Task instructions: Within the entries below, every line containing "dotted" is to be copied.
:: Given data
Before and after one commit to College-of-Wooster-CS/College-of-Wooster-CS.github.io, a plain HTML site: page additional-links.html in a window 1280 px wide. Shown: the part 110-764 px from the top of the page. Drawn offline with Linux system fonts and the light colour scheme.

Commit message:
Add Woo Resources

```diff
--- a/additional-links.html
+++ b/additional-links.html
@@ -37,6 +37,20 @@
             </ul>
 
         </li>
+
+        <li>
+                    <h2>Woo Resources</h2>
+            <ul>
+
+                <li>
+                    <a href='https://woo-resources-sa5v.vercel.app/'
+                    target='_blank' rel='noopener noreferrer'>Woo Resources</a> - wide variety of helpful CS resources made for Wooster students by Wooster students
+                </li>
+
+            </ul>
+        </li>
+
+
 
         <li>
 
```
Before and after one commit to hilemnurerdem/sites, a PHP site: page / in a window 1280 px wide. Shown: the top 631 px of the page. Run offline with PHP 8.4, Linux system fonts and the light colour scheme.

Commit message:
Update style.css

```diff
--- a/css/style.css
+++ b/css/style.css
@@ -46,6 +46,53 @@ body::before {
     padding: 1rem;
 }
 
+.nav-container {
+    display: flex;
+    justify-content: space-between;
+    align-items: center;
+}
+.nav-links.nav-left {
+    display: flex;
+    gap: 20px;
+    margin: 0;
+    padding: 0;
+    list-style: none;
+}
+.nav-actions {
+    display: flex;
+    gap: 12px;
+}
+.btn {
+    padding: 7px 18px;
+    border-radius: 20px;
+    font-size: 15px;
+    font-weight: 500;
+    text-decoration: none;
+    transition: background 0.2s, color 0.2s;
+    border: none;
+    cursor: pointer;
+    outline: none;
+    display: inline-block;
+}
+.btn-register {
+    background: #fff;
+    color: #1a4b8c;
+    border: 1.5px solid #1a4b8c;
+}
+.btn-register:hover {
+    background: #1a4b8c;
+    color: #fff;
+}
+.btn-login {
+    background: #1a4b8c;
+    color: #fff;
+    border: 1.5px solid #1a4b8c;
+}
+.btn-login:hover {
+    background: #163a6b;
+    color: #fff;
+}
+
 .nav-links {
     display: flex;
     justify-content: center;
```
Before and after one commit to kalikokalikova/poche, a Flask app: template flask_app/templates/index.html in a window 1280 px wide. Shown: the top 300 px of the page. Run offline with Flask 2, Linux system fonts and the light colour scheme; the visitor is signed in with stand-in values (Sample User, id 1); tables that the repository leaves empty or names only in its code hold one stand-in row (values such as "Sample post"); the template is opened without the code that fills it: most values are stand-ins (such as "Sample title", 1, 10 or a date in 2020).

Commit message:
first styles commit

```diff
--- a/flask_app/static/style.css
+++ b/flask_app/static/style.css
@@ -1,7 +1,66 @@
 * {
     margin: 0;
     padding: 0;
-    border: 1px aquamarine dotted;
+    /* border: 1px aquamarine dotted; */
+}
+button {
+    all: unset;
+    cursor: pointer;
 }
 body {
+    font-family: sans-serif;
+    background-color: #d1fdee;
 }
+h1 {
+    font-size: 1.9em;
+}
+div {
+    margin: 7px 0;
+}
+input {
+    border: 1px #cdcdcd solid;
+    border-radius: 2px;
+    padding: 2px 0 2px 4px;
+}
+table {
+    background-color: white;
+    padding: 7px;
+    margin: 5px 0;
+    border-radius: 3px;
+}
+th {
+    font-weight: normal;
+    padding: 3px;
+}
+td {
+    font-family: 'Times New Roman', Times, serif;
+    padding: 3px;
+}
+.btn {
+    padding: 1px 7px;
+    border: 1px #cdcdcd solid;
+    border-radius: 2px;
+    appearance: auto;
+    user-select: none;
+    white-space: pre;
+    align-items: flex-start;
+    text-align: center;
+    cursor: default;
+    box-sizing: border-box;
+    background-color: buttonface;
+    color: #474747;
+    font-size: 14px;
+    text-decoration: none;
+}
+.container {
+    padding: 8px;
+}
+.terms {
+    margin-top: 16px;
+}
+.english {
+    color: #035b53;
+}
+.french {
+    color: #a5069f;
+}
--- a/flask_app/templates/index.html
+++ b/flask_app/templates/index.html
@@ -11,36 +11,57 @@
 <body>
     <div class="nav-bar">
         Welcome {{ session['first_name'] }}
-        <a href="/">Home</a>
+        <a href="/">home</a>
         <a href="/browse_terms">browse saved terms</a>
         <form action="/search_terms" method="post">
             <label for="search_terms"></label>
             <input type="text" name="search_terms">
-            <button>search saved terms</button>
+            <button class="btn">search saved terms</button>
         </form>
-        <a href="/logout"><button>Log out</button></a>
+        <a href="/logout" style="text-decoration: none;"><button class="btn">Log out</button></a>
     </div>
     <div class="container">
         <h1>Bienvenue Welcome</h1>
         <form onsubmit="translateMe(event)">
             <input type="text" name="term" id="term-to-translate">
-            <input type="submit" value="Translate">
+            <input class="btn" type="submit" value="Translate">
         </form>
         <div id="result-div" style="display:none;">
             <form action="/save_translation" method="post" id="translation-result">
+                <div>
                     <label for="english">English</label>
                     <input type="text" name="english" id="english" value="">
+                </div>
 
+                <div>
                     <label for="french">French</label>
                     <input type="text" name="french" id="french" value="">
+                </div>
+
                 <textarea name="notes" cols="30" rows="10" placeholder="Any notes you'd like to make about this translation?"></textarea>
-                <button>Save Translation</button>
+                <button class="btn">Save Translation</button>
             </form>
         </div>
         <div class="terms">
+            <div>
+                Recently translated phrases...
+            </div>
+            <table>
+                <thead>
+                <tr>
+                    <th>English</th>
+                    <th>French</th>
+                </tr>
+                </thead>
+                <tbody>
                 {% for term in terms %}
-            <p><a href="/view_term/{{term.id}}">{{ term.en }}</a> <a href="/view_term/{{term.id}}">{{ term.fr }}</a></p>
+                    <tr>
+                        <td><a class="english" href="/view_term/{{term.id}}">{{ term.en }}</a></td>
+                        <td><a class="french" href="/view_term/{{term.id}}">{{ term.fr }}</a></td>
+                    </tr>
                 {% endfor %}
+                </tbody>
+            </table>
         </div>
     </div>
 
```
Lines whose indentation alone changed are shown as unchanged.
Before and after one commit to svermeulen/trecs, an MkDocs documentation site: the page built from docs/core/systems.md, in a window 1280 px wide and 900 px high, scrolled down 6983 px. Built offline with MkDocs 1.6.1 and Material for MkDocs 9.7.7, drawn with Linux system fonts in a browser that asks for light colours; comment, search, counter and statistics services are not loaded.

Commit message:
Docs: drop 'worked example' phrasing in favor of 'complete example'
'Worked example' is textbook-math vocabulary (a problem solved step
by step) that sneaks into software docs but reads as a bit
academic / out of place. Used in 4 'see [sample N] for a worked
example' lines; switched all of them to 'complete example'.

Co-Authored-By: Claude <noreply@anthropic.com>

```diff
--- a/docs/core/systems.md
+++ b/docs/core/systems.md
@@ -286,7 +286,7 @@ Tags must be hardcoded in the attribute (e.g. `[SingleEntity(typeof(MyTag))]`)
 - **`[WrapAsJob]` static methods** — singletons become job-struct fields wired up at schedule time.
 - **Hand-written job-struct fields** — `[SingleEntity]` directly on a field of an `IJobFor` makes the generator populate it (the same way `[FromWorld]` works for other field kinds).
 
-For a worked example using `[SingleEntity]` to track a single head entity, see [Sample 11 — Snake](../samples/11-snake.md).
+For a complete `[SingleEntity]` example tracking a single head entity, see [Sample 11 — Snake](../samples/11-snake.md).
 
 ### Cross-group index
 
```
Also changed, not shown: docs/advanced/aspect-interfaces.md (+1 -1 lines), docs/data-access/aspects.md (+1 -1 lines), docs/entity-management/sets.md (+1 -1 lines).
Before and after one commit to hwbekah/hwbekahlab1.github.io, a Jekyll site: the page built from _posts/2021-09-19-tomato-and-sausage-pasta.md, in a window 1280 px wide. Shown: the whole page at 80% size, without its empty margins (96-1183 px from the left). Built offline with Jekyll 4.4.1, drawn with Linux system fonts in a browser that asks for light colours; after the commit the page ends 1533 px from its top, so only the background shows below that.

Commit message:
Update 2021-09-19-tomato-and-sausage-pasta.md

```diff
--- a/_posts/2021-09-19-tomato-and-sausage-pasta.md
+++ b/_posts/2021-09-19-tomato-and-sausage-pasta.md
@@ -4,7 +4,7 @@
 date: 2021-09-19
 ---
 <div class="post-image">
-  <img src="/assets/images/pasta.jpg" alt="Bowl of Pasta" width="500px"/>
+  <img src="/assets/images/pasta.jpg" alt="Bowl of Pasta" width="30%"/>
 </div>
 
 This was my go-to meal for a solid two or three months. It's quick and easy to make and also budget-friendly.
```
::::
Reply:
-    border: 1px aquamarine dotted;
+    /* border: 1px aquamarine dotted; */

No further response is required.